17. Competency Hierarchy

  BIMe Competency Hierarchy v1.3

The BIM Competency Hierarchy includes three BIM competency tiers which are divided into several BIM competency sets which are, in turn, subdivided into BIM competency topics. These tiers, sets, topics - and their granular subdivision into competency items - represent all the measureable abilities, outcomes and activities of individuals who deliver model-based products and services.

16. Competency Flow

image from www.bimframework.infoCompetency Flow Framework (Full-size), replaces Competency Flow Model v1.0 (2013)

Modified Spe 24, 2016: The Competency Flow Framework describes how individual competencies can be identified, classified, aggregated and then used/re-used. The framework includes a number of components:

  • Competency Identification through analysing job advertisement; dissecting BIM-specific roles as defined within BIM guides, BIM management plans and similar documents; reviewing academic literature and industry publications; adopting and adapting formal skill inventories, competency pools, and accreditation criteria; and harvesting competency requirements from industry associations, organizations and subject matter experts.
  • Competency Classification under tiers, sets and topics - refer to BIM Competency Hierarchy and Competency Tiers
  • Competeny Aggregation into a structured inventory to allow their custom collation and retrieval (please refer to to learn how classified BIM competencies have been aggregated through a database-driven web solution)
  • Competency Use and Reuse to perform three complementary actions: competency acquisition, competency application and competency assessment - please refer to Competency Engine

15. Individual Competency Index


 Individual Competency Index  (v1.4 full size - older version v1.2)

The Individual Competency Index (ICI) measures both  conceptual knowledge (referred to as knowledge) and procedural knowledge (referred to as skill) which are needed by individuals in order to perform a defined activity or deliver a measureable outcome. 

The ICI identifies five competency levels (0-4):

  • Level 0 (none) denotes a lack of competence in a specific area or topic;
  • Level 1 (basic) denotes an understanding of fundamentals and some initial practical application;
  • Level 2 (intermediate) denotes a solid conceptual understanding and some practical application;
  • Level 3 (advanced) denotes significant conceptual knowledge and practical experience in performing a competency to a consistently high standard; and
  • Level 4 (expert) denotes extensive knowledge, refined skill and prolonged experience in performing a defined competency at the highest standard.

The index also identifies two competency divides: the learning divide separating level 0 from level 1, and the time/repetition divide separating level 3 from level 4.

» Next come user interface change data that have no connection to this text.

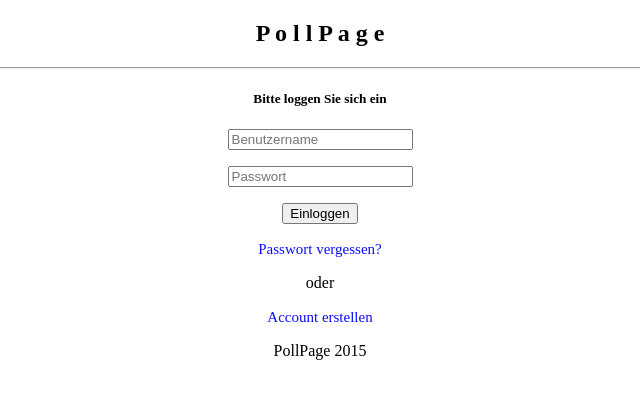
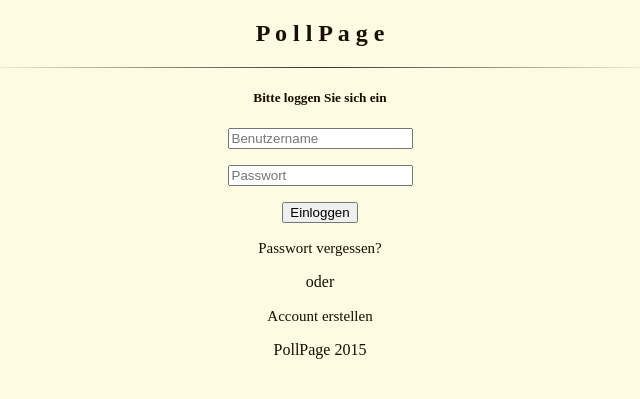
Before and after one commit to AnhMinhNguyen/PollPage, a PHP site: page / in a window 1280 px wide. Shown: the top 399 px of the page, without its empty margins (320-960 px from the left). Run offline with PHP 8.4, Linux system fonts and the light colour scheme.

Commit message:
Update style.css

```diff
--- a/Dokumentation/style.css
+++ b/Dokumentation/style.css
@@ -3,35 +3,48 @@
 body {
 	text-align: center;
 	font-family: ;
-	background-color: #;
+	background-color: #fdfbe1;
+	color: #190c00;
 }
 
 
 #header {
 	padding: 20px;
+	color: #190c00;
+}
+
+hr {
+	border: 0;
+	height: 1px;
+	width: 700px;
+	background-image:
+	linear-gradient(to right, rgba(0, 0, 0, 0), rgba(0, 0, 0, 0.80), rgba(0, 0, 0, 0));
 }
 
 a:link	{
 font-size: 15px;
-color: #0D0DFF;
+color: #190c00;
 text-decoration: none;
 }
 
 a:hover {
-color: #FF0000;
+color: #936100;
 }
 
 
 #textarea_frage {
    resize: none;
+   color: #190c00;
 }
 
 
 #textarea_antwort {
    resize: none;
+   color: #190c00;
 }
 
 
 footer {
     display: block;
+	color: #190c00;
 }
```
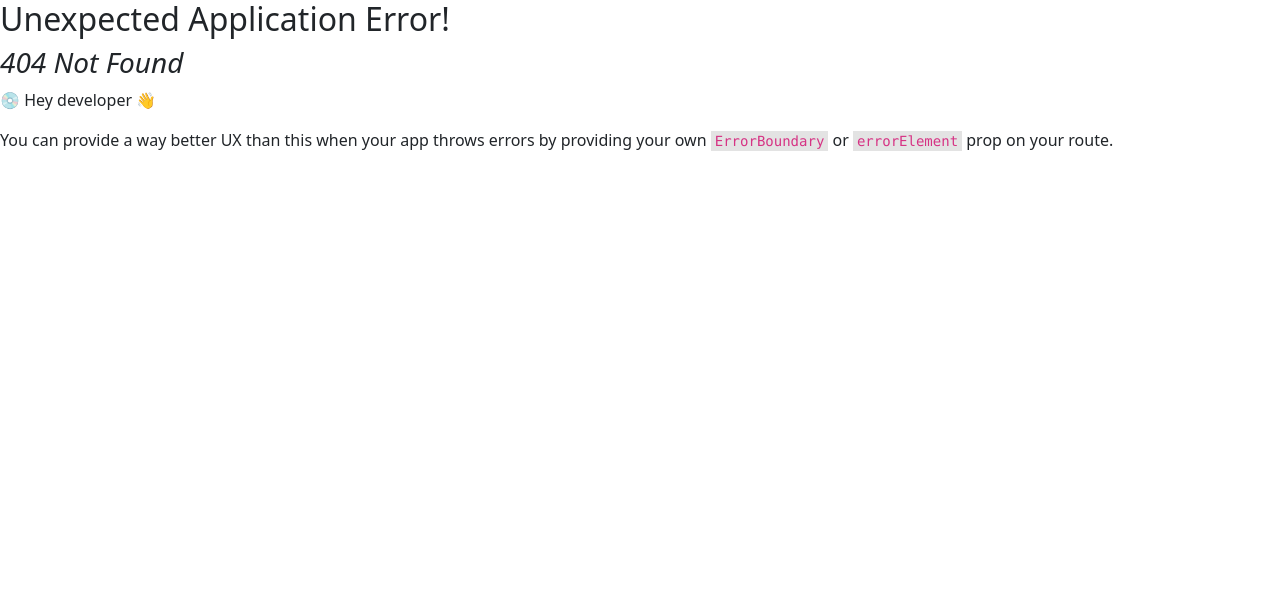
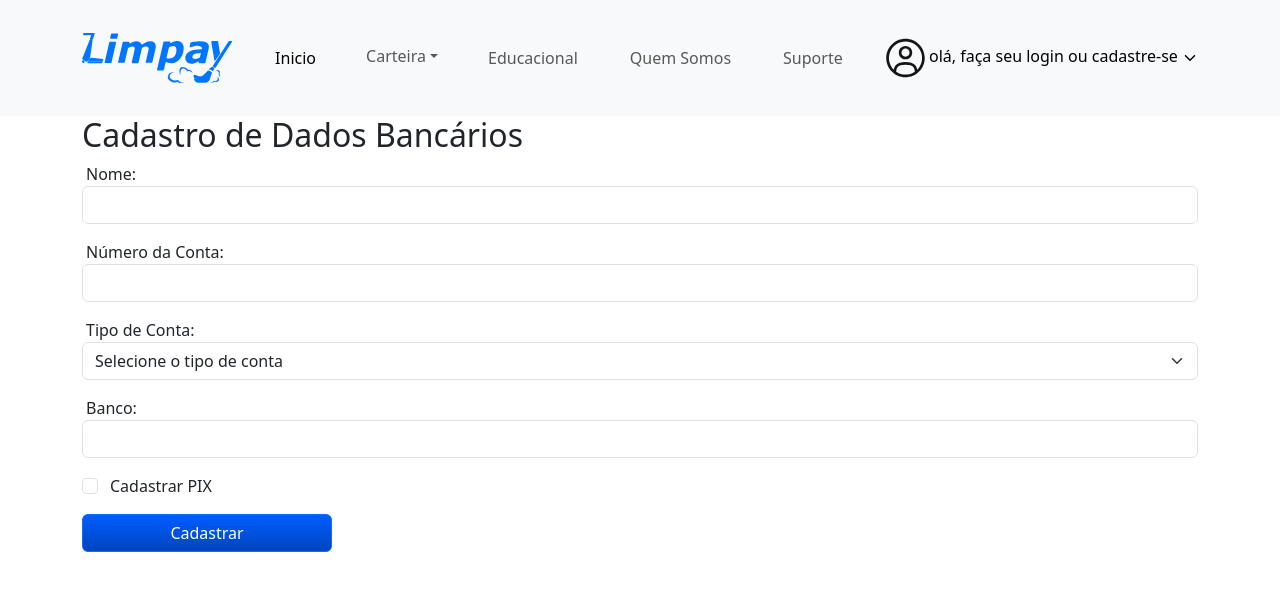
Before and after one commit to limpay-com/Teste, a React (Vite) app: page /dados in a window 1280 px wide. Before the commit this address had no page. Shown: the top 590 px of the page. Built offline with nearby package versions, Linux system fonts and the light colour scheme.

Commit message:
Formulário para cadastro de conta

```diff
--- /dev/null
+++ b/src/components/formularioBancario/DadosBancarios.jsx
@@ -0,0 +1,105 @@
+import React from 'react';
+import 'bootstrap/dist/css/bootstrap.min.css';
+import './DadosBancarios.css';
+
+class DadosBancarios extends React.Component {
+    constructor(props) {
+      super(props);
+      this.state = {
+        nome: '',
+        numeroConta: '',
+        tipoConta: '',
+        banco: '',
+        cadastrarPix: false,
+        tipoChavePix: '',
+        chavePix: '',
+        cadastradoComSucesso: false
+      };
+    }
+
+    handleChange = (event) => {
+        const { name, value, type, checked } = event.target;
+        type === 'checkbox' ? this.setState({ [name]: checked }) : this.setState({ [name]: value });
+      };
+
+      handleSubmit = (event) => {
+        event.preventDefault();
+      // Aqui você pode adicionar lógica para enviar os dados para o backend
+      setTimeout(() => {
+        this.setState({ cadastradoComSucesso: true });
+
+        setTimeout(() => {
+            this.setState({
+              nome: '',
+              numeroConta: '',
+              tipoConta: '',
+              banco: '',
+              cadastrarPix: false,
+              tipoChavePix: '',
+              chavePix: '',
+              cadastradoComSucesso: false
+            });
+          }, 3000);
+        }, 2000);
+      };
+
+      render() {
+        return (
+          <div className="container">
+            <h2>Cadastro de Dados Bancários</h2>
+            <form onSubmit={this.handleSubmit}>
+            <div className="mb-3">
+              <label htmlFor="nome" className="form-label">Nome:</label>
+              <input type="text" className="form-control" id="nome" name="nome" value={this.state.nome} onChange={this.handleChange} />
+            </div>
+            <div className="mb-3">
+              <label htmlFor="numeroConta" className="form-label">Número da Conta:</label>
+              <input type="text" className="form-control" id="numeroConta" name="numeroConta" value={this.state.numeroConta} onChange={this.handleChange} />
+            </div>
+            <div className="mb-3">
+              <label htmlFor="tipoConta" className="form-label">Tipo de Conta:</label>
+              <select className="form-select" id="tipoConta" name="tipoConta" value={this.state.tipoConta} onChange={this.handleChange}>
+                <option value="">Selecione o tipo de conta</option>
+                <option value="corrente">Corrente</option>
+                <option value="poupanca">Poupança</option>
+              </select>
+            </div>
+            <div className="mb-3">
+              <label htmlFor="banco" className="form-label">Banco:</label>
+              <input type="text" className="form-control" id="banco" name="banco" value={this.state.banco} onChange={this.handleChange} />
+            </div>
+            <div className="mb-3 form-check">
+              <input type="checkbox" className="form-check-input" id="cadastrarPix" name="cadastrarPix" checked={this.state.cadastrarPix} onChange={this.handleChange} />
+              <label className="form-check-label" htmlFor="cadastrarPix">Cadastrar PIX</label>
+            </div>
+            {this.state.cadastrarPix && (
+              <div className="mb-3">
+                <label htmlFor="tipoChavePix" className="form-label">Tipo de Chave PIX:</label>
+                <select className="form-select" id="tipoChavePix" name="tipoChavePix" value={this.state.tipoChavePix} onChange={this.handleChange}>
+                  <option value="">Selecione o tipo de chave PIX</option>
+                  <option value="cpf">CPF</option>
+                  <option value="telefone">Telefone</option>
+                  <option value="email">E-mail</option>
+                  <option value="aleatoria">Chave Aleatória</option>
+                </select>
+                <div className="mb-3">
+                <label htmlFor="chavePix" className="form-label">Chave PIX:</label>
+                <input type="text" className="form-control" id="chavePix" name="chavePix" value={this.state.chavePix} onChange={this.handleChange} />
+              </div>
+              </div>
+            )}
+            <button type="submit" className="btn btn-primary">Cadastrar</button>
+          </form>
+          {this.state.cadastradoComSucesso && (
+          <div className="popup">
+            <div className="popup-content">
+              <p>Cadastrado com sucesso!</p>
+            </div>
+          </div>
+        )}
+      </div>
+      );
+    }
+  }
+
+  export default DadosBancarios;
--- a/src/main.jsx
+++ b/src/main.jsx
@@ -9,6 +9,7 @@ import Inicio from './components/inicio/Inicio.jsx';
 import QuemSomos from './components/quemsomos/QuemSomos.jsx';
 import Suporte from './components/suporte/Suporte.jsx';
 import Contrato from './components/contrato/Contrato.jsx';
+import DadosBancarios from './components/formularioBancario/DadosBancarios.jsx';
 
 const router = createBrowserRouter([
   {
@@ -39,6 +40,10 @@ const router = createBrowserRouter([
         path: '/contrato',
         element:<Contrato></Contrato>
       },
+      {
+        path: '/dados',
+        element:<DadosBancarios></DadosBancarios>
+      },
     ],
   },
 ]);
```
Also changed, not shown: src/components/formularioBancario/DadosBancarios.css (added).
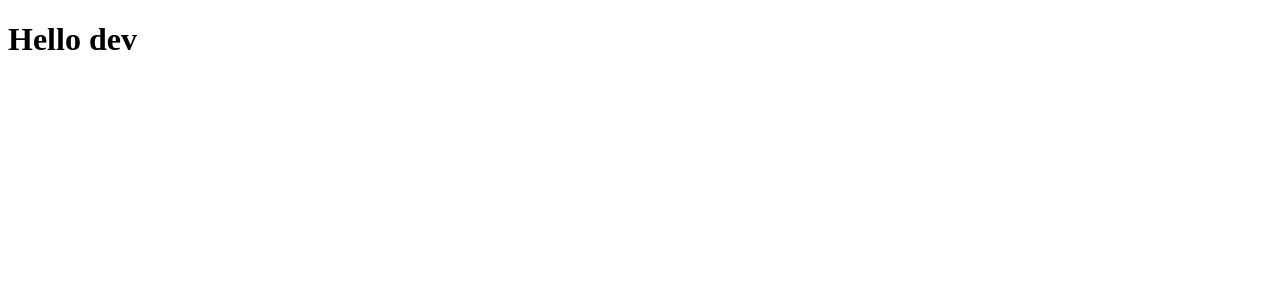
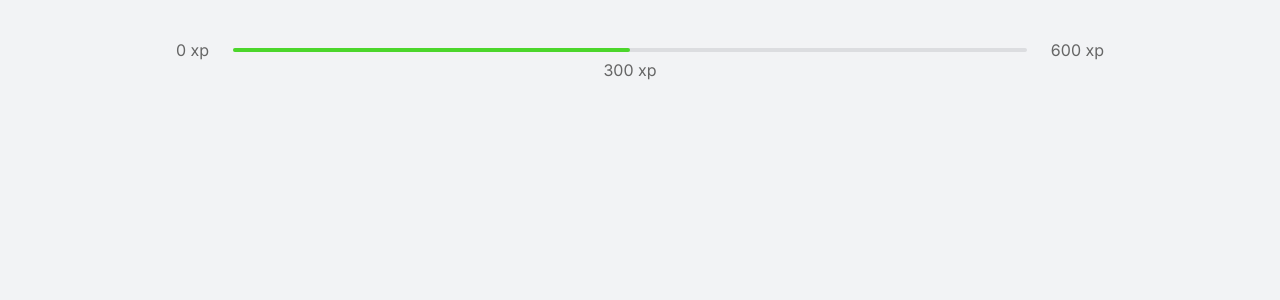
Before and after one commit to CledirFL/cwtime-next, a Next.js app: page / in a window 1280 px wide. Shown: the top 300 px of the page. Built offline with nearby package versions, Linux system fonts and the light colour scheme.

Commit message:
import code from cwtime react app

```diff
--- a/pages/index.tsx
+++ /dev/null
@@ -1,7 +0,0 @@
-
-
-export default function Home() {
-  return (
-    <h1>Hello dev</h1>
-  )
-}
--- /dev/null
+++ b/src/components/ExperienceBar.tsx
@@ -0,0 +1,14 @@
+
+
+export default function ExperienceBar() {
+    return (
+        <header className="experience-bar">
+            <span>0 xp</span>
+            <div>
+                <div style={{width: '50%'}} />
+                <span className="current-experience" style={{left: '50%'}}>300 xp</span>
+            </div>
+            <span>600 xp</span>
+        </header>
+    )
+}
--- a/pages/_app.tsx
+++ b/src/pages/_app.tsx
@@ -1,4 +1,4 @@
-
+import '../styles/global.css'
 
 function MyApp({ Component, pageProps }) {
   return <Component {...pageProps} />
--- /dev/null
+++ b/src/pages/index.tsx
@@ -0,0 +1,15 @@
+import Head from 'next/head'
+import ExperienceBar from "../components/ExperienceBar";
+
+
+export default function Home() {
+  return (
+    <div className="container">
+      <Head>
+        <link rel="preconnect" href="https://fonts.gstatic.com" />
+        <link href="https://fonts.googleapis.com/css2?family=Inter:wght@400;500;600&family=Rajdhani:wght@600&display=swap" rel="stylesheet"/>
+      </Head>
+      <ExperienceBar />
+    </div>
+  )
+}
--- /dev/null
+++ b/src/styles/global.css
@@ -0,0 +1,89 @@
+* {
+    margin: 0;
+    padding: 0;
+    box-sizing: border-box;
+}
+
+:root {
+    --white:#fff;
+    --background: #f2f3f5;
+    --gray-line: #dcdde0;
+    --text: #666666;
+    --text-highlight: #B3B9FF;
+    --title: #2E384D;
+    --red: #E83F5B;
+    --green: #4CD62B;
+    --blue: #5965E0;
+    --blue-dark: #4953B8;
+    --blue-twitter: #2AA9E0;
+}
+
+@media(max-width: 1080px){
+    html {
+        font-size: 93.75%;
+    }
+}
+
+@media(max-width: 720px){
+    html {
+        font-size: 87.5%;
+    }
+}
+
+body {
+    background: var(--background);
+    color: var(--text);
+}
+
+body, input, textarea, button {
+    font: 400 1rem "Inter", sans-serif;
+}
+
+button {
+    cursor: pointer;
+}
+
+a {
+    text-decoration: none;
+    color: inherit;
+}
+
+.container {
+    height: 100vh;
+    max-width: 992px;
+    margin: 0 auto;
+    padding: 2.5rem 2rem;
+
+    display: flex;
+    flex-direction: column;
+}
+
+.experience-bar {
+    display: flex;
+    align-items: center;
+}
+
+.experience-bar span {
+    font-size: 1rem;
+}
+
+.experience-bar > div {
+    flex: 1;
+    height: 4px;
+    border-radius: 4px;
+    background: var(--gray-line);
+    margin: 0 1.5rem;
+    position: relative;
+}
+
+.experience-bar > div > div {
+    height: 4px;
+    border-radius: 4px;
+    background: var(--green);
+}
+
+ span.current-experience {
+    position: absolute;
+    top: 12px;
+    transform: translateX(-50%);
+}
```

However, although the ICI measures both knowledge and skill, it does not measure personal traits (typically referred to as attitude) which require specialized psychometric indices similar to Myers-Briggs and RIASEC. Also, the ICI only measures the abilities of individuals and - by extension, the aggregate abilities of a group of individuals -  but does not measure the abilities of organizations, organizational teams or larger organizational scales (refer to BIM Capability Stages and BIM Maturity Levels).

For a BIM perspective of how to apply the ICI in assessing BIM competencies, please refer to this article on BIMThinkspace.